RAID 1 is one of the many RAID levels supported by OS X and Disk Utility
I could then hold the Mac mini in the air and insert those two screws from underneath, successfully connecting with the screw holes on the SSD. Note: There is no turning back once you start this step. The data from the original RAID will be destroyed. The Mac mini needs to be booted from an external drive. I guess you could use Internet Recovery if absolutely necessary, since it does give you access to Terminal.
Since I knew I was going to erase it in a minute, I responded by clicking the Ignore button in the dialogue box. Here's what the drive setup looked like in Disk Utility Because I want to erase both internal drives, I just specified the two disks disk0, disk1 rather than mess around with creating and picking the right volumes.
Mac Mini Dual Drive SSD raid
So based on the information from diskutil list above , I used this command to create the new Fusion drive:. Note: cs stands for CoreStorage; you may use the form diskutil coreStorage … if you prefer. You can also name the grouping of the two drives whatever you like I chose Fusion1TB.
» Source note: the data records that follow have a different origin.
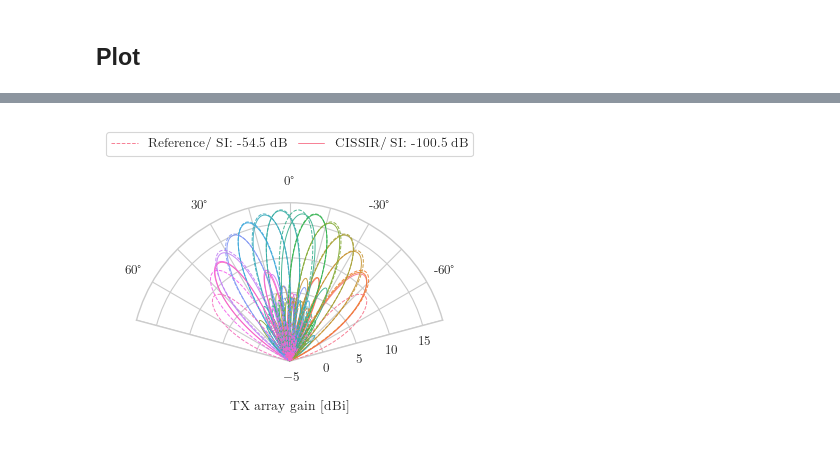
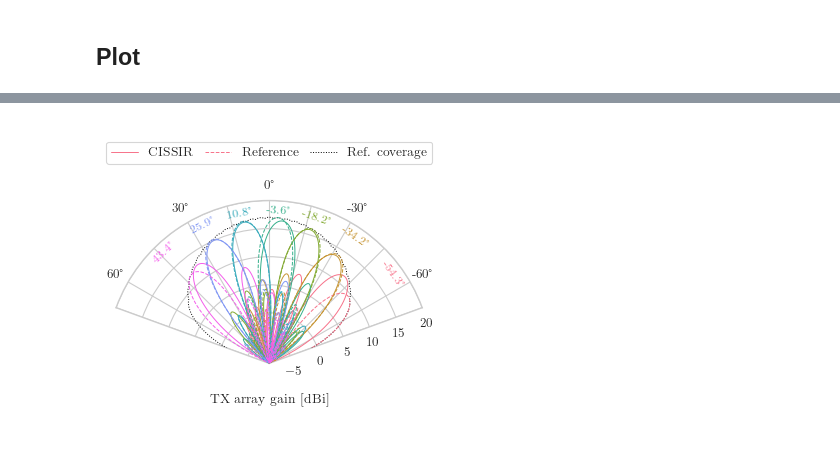
Before and after one commit to rodrihgh/CISSIR, a Jupyter notebook: notebooks/optimization/phased_cissir.ipynb, the cells around one changed output, grey strips where cells are left out. Saved outputs shown, nothing was run; the diff lists cells and outputs as text; code cells hidden in the pictures.

Commit message:
Add TX bound gap study & improve beam figure

```diff
--- a/notebooks/optimization/phased_cissir.ipynb
+++ b/notebooks/optimization/phased_cissir.ipynb
@@ -46,7 +46,7 @@ dft_rx_codebook, rx_degs = dft_codebook(L_max = L_r , N1 = N_r, full_grid=True,
                                           az_min = -60, az_max = 60, transmit=False)
 L_r = len(rx_degs)
 # %%
-si_num_taps = "full"    # Options: 1, 2, "full"
+si_num_taps = 1   # Options: 1, 2, "full"
 
 def cb_si_db(tx_codebook, rx_codebook, si_channel):
     return mag2db(opt.codebook_si(tx_codebook, rx_codebook, si_channel))
@@ -293,27 +306,43 @@ rad_pattern = lambda x: sum(sum(np.abs(p)**2 for p in pat(np.pi/2, x)) for pat i
 # %%
 f, ax = plt.subplots(subplot_kw={'projection': 'polar'})
 
-thetas = np.deg2rad(np.arange(-75, 80, 15))
-offset, stride = 0, 2
+rlims = (-9,20)
+thetas = np.deg2rad(np.clip(np.arange(-75, 80, 15), -70, 70))
+offset, stride = 0, 4
 
-tx_kwargs = dict(transmit=True, element_pattern=rad_pattern, axis=ax, r_lim=(-5, 18), alpha=0.9, linewidth=0.7, theta_lim=(-5*np.pi/12, 5*np.pi/12))
-_ = plot_beamforming_polar(dft_tx_codebook[:, offset::stride], linestyle="--", color_palette="husl", **tx_kwargs, label="Reference", zorder=20)
-_ = plot_beamforming_polar(opt_tx_codebook[:, offset::stride], color_palette="husl", **tx_kwargs,
-                           label="Optimized", zorder=10)
+tx_kwargs = dict(transmit=True, element_pattern=rad_pattern, axis=ax, r_lim=rlims, linewidth=0.7, theta_lim=(thetas[0], thetas[-1]))
+_ = plot_beamforming_polar(opt_tx_codebook[:, offset::stride], alpha=1.0, color_palette="husl", **tx_kwargs,
+                           label="Optimized", zorder=30)
+_ = plot_beamforming_polar(dft_tx_codebook[:, offset::stride], alpha=1.0, linestyle="--", color_palette="husl", **tx_kwargs, label="Reference", zorder=40)
+
+_ = plot_beamforming_polar(dft_tx_codebook, aggregate=True, alpha=1.0, linestyle=":", c='k', **tx_kwargs, label="Opt", zorder=10)
+
+bf_lines = ax.get_lines()
+for i, d in enumerate(beam_degs[offset::stride]):
+    ax.text(np.deg2rad(d), rlims[-1]-1.8, f"{d:.1f}°", c=bf_lines[i].get_color(), rotation=d,
+            size="small", rotation_mode="anchor", va="center", ha="center")
+
+plt.rc('axes', axisbelow=False)
 
 ax.set_xticks(thetas)
 xticks = ax.get_xticklabels()
 _ = ax.set_xticklabels([tick if i % 2 == 1 else None for i, tick in enumerate(xticks)])
+ax.tick_params(axis="x", pad=-1)
 
 handles, labels = ax.get_legend_handles_labels()
-ax.legend(handles[:1]+handles[L_t//stride+1:L_t//stride+2],
-          [rf"Reference/ SI: {si_values[0]:.1f} dB", rf"CISSIR/ SI: {si_db_val:.1f} dB"],
-          loc="upper center", ncol=2, prop={'size': 9.5},
-          columnspacing=0.8, bbox_to_anchor=(0.5, 1.01))
-ax.set_xlabel("TX array gain [dBi]")
-ax.xaxis.labelpad = -25
+ax.legend([handles[i] for i in (0, L_t//stride+1, -1)],
+          ["CISSIR", "Reference", "Ref. coverage"],
+          loc="upper center", ncol=3, prop={'size': 9.5},
+          columnspacing=0.9,
+          bbox_to_anchor=(0.5, 0.98))
+ax.set_xlabel("TX array gain [dBi]", labelpad=-30)
 
-f.savefig(plot_path/"beams.pdf", bbox_inches="tight", pad_inches=0)
-f.savefig(plot_path/"beams.pgf", bbox_inches="tight", pad_inches=0)
+bbox = ax.get_tightbbox(bbox_extra_artists=None).transformed(f.dpi_scale_trans.inverted())
+bbox_p = bbox.get_points()
+bbox_p[0,1] = bbox_p[1,1] - viz.def_figsize[1]*1.05
+bbox.set_points(bbox_p)
+
+f.savefig(plot_path/"beams.pdf", bbox_inches=bbox)
+f.savefig(plot_path/"beams.pgf", bbox_inches=bbox)
 # %% [output]
-[figure, old version]
+[figure, new version]
```
Also changed, not shown: parts of 5 cells of this notebook, 1 other file.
That's the next step. Copy that and insert it into the following command:. Here's what my command looked like:. You can't partition at all for that matter. So if you want to have one, now is the time to put it in place. There are two good ways I can think of to do this:. In either case, when we're done, we should end up with something like this if we run diskutil list at the command line:. So in addition to a Recovery partition, we also have an OS installed. If you did a manual install of the OS, do not go through any of the Setup Assistant steps that are presented on a fresh install at least, not quite yet.
This part actually tripped me up in an unexpected way.
I had a clean OS installed, so I opted to restore from Time Machine when prompted by Setup Assistant — well, I would have if I had the necessary passwords in front of me. My wife's computer also connected to this same Time Capsule, so I was able to retrieve the password from her Keychain to connect to the device, but I could not come up with the password to access my machine's backup.
Of course, this information is in my own Keychain and, in my case, in a database as well , but since I have no access to my data right now, I need to go to Plan B. Plan B was to take the disk image I created of all my data and clone it to the Fusion Drive. Unfortunately, when I tried to do that, Disk Utility claimed that there was a size mismatch and that the contents of the disk image could not be copied. Regardless if you took my circuitous route to get to this point or not, you are now ready to restore your data.
Here's I followed through with Plan C:. If you, however, have access to your Time Machine backup, you can choose to restore from there. If you have a valid macOS Recovery partition, that's probably easiest, as the Restore from Time Machine Backup is the first choice in the menu; just start it off and follow the steps.